# Is the sparsity pattern of a linear system important for iterative (KSP) solvers?

Pretty much the question. Given a general sparse, non-symmetric (both numerically and structurally) matrix, how important is the sparsity pattern (i.e. row/column permutation of matrix/vector) for iterative solvers? I can see it becomes important for direct solvers (LU) or preconditioners (ILU) by directly affecting the number of fill-ins.

For iterative solvers, however, it seems that the most important part is the MatVec operation which does not seem to care about the actual matrix pattern. Is there some component that could be depended on the pattern that I'm not considering here?

How about in parallel? I suspect the pattern could become important in the way the matrix and vectors are distributed and thus determines the communication volume/overhead but would like to see other thoughts and inputs.

I'm asking this both in general and also regarding PETSc's KSP solvers.

• There should only be a problem in parallel if you have a very large number of nonzeros in a row or column. An arrowhead matrix is a nice example of such a case (a diagonal matrix plus a dense last row and column). – Jack Poulson Jun 5 '12 at 19:37
• Is "sparsity pattern" the correct word here? afaik, you ask about the ordering of the matrix entries, while the term "sparsity pattern" refers to, say, diagonal, tridiagonal, block-diagonal, etc. – shuhalo Jun 6 '12 at 4:35
• @Martin Note that a property like "tridiagonal" is still dependent on the ordering. Think of a 1D problem in random ordering, for example. – Jed Brown Jun 6 '12 at 11:17

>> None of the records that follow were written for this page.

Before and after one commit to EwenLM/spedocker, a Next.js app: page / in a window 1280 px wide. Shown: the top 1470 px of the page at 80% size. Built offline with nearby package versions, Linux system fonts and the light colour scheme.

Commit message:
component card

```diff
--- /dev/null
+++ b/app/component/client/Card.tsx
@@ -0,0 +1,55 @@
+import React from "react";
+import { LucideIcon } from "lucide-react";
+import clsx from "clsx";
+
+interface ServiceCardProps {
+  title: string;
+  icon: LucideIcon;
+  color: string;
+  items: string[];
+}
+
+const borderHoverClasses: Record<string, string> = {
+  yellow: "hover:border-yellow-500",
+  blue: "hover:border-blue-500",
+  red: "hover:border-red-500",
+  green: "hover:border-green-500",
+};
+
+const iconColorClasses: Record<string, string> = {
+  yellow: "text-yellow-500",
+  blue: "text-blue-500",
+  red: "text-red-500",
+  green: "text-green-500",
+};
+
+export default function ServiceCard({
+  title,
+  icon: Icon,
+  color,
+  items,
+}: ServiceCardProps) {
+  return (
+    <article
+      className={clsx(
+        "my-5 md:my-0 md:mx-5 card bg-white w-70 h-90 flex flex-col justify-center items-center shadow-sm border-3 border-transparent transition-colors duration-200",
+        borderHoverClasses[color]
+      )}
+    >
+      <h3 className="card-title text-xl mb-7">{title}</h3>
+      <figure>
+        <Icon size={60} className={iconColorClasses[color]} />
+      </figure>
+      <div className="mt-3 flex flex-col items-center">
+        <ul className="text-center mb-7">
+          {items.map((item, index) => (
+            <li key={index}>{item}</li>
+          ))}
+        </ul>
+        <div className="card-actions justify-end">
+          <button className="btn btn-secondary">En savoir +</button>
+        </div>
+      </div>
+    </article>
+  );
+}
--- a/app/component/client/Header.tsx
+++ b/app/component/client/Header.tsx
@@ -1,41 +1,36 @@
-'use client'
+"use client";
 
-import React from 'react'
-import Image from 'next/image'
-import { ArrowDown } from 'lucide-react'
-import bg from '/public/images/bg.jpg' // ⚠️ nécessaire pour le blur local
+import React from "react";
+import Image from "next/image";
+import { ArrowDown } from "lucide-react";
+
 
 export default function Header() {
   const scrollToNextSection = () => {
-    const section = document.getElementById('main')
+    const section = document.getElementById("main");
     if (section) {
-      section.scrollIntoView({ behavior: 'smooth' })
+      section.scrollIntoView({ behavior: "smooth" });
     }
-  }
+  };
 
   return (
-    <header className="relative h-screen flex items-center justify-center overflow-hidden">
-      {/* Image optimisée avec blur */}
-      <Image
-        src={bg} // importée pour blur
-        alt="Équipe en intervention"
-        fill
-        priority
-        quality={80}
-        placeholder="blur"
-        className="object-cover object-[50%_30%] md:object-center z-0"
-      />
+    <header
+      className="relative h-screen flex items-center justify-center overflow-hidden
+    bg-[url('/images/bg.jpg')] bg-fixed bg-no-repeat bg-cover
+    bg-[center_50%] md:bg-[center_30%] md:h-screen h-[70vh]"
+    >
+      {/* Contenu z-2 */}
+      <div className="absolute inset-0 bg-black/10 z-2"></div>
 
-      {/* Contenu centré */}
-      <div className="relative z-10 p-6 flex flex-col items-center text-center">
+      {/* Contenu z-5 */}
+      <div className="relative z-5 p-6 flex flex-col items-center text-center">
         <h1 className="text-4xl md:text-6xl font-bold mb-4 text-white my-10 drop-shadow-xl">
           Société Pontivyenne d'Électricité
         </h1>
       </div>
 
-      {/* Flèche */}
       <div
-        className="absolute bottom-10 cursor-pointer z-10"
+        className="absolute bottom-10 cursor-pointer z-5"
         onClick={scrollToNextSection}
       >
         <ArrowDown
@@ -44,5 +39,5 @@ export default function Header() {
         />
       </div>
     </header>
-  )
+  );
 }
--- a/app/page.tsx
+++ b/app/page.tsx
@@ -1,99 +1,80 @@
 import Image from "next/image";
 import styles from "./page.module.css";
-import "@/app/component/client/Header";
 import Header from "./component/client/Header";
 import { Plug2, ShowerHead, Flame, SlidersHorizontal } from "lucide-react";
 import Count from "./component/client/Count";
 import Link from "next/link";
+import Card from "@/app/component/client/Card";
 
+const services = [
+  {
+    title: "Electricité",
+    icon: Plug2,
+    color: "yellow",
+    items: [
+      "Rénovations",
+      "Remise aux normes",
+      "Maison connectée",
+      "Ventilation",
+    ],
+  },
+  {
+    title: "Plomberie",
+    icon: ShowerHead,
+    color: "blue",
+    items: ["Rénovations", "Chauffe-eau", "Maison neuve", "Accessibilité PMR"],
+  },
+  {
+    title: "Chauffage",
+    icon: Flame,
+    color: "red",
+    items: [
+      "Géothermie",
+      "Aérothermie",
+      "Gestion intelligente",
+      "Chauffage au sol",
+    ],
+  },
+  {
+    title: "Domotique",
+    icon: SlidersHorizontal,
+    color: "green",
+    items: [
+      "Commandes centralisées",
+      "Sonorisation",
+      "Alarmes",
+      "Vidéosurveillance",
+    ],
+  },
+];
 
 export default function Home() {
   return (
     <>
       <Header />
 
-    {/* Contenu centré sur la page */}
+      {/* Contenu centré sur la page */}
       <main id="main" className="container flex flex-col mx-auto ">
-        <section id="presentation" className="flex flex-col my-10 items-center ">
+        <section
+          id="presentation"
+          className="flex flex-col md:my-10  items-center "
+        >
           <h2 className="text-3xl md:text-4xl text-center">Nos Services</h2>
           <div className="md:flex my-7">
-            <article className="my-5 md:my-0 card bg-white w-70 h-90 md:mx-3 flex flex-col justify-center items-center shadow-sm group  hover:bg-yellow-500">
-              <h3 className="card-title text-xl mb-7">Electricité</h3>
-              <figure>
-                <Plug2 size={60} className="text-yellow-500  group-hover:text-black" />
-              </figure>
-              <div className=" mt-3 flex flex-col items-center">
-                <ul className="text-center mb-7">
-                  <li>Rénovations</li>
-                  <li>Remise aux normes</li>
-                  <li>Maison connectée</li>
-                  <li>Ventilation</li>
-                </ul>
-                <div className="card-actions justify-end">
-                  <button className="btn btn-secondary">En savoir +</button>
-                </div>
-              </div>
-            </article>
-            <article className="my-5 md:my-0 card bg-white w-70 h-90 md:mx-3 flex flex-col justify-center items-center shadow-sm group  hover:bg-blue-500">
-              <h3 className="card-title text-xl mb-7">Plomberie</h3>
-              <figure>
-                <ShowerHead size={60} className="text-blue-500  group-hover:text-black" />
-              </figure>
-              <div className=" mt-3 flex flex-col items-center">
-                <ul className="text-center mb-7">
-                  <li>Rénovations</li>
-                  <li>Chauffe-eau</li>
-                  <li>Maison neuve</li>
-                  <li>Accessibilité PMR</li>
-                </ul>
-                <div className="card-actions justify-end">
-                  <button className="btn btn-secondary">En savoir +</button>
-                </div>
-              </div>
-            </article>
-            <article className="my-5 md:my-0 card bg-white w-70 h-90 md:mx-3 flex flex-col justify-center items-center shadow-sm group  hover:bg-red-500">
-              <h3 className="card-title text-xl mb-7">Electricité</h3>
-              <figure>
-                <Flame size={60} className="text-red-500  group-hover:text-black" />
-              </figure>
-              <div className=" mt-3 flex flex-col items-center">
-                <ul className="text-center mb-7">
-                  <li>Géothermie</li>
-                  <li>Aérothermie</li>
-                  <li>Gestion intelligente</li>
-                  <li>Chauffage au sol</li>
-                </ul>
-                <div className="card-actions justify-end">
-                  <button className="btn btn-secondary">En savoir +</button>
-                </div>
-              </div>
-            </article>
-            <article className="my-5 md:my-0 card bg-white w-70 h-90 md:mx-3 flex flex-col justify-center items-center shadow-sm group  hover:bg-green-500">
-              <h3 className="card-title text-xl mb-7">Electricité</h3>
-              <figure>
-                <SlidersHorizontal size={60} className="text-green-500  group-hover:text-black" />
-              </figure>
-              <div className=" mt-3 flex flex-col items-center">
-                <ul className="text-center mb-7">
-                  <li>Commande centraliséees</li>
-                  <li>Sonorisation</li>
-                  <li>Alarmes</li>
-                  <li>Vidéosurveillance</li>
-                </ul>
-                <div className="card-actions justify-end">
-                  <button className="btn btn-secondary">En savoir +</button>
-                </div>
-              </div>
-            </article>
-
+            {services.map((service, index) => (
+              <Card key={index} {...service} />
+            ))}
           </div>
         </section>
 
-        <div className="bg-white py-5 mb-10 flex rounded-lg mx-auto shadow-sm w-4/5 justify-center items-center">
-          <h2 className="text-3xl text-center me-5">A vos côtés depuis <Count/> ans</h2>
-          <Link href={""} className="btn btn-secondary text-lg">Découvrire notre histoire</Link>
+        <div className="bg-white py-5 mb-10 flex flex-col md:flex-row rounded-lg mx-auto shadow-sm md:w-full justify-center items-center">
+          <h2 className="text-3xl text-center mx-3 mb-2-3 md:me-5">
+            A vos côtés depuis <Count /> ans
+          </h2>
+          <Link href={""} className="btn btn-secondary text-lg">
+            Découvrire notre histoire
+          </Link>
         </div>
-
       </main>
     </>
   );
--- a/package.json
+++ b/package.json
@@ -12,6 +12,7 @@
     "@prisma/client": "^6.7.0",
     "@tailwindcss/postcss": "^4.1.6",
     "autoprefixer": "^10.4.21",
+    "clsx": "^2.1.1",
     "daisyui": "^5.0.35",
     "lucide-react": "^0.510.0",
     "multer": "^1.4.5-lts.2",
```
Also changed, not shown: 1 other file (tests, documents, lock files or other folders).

## 1 Answer

Ordering is only significant in load balance/communication and suitability for preconditioning. The Krylov method does not care about the order or even whether the matrix entries are stored.

In practice, a bad ordering may require much more communication than otherwise necessary when multiplying by a matrix. See the section of the PETSc User's Manual on "Natural ordering" versus "PETSc ordering" for an example. Additionally, an ordering corresponding to a bad parallel partition might make domain decomposition preconditioners less effective. Note that it is the partition that matters here, though a partition induces an (equivalence class of) orderings.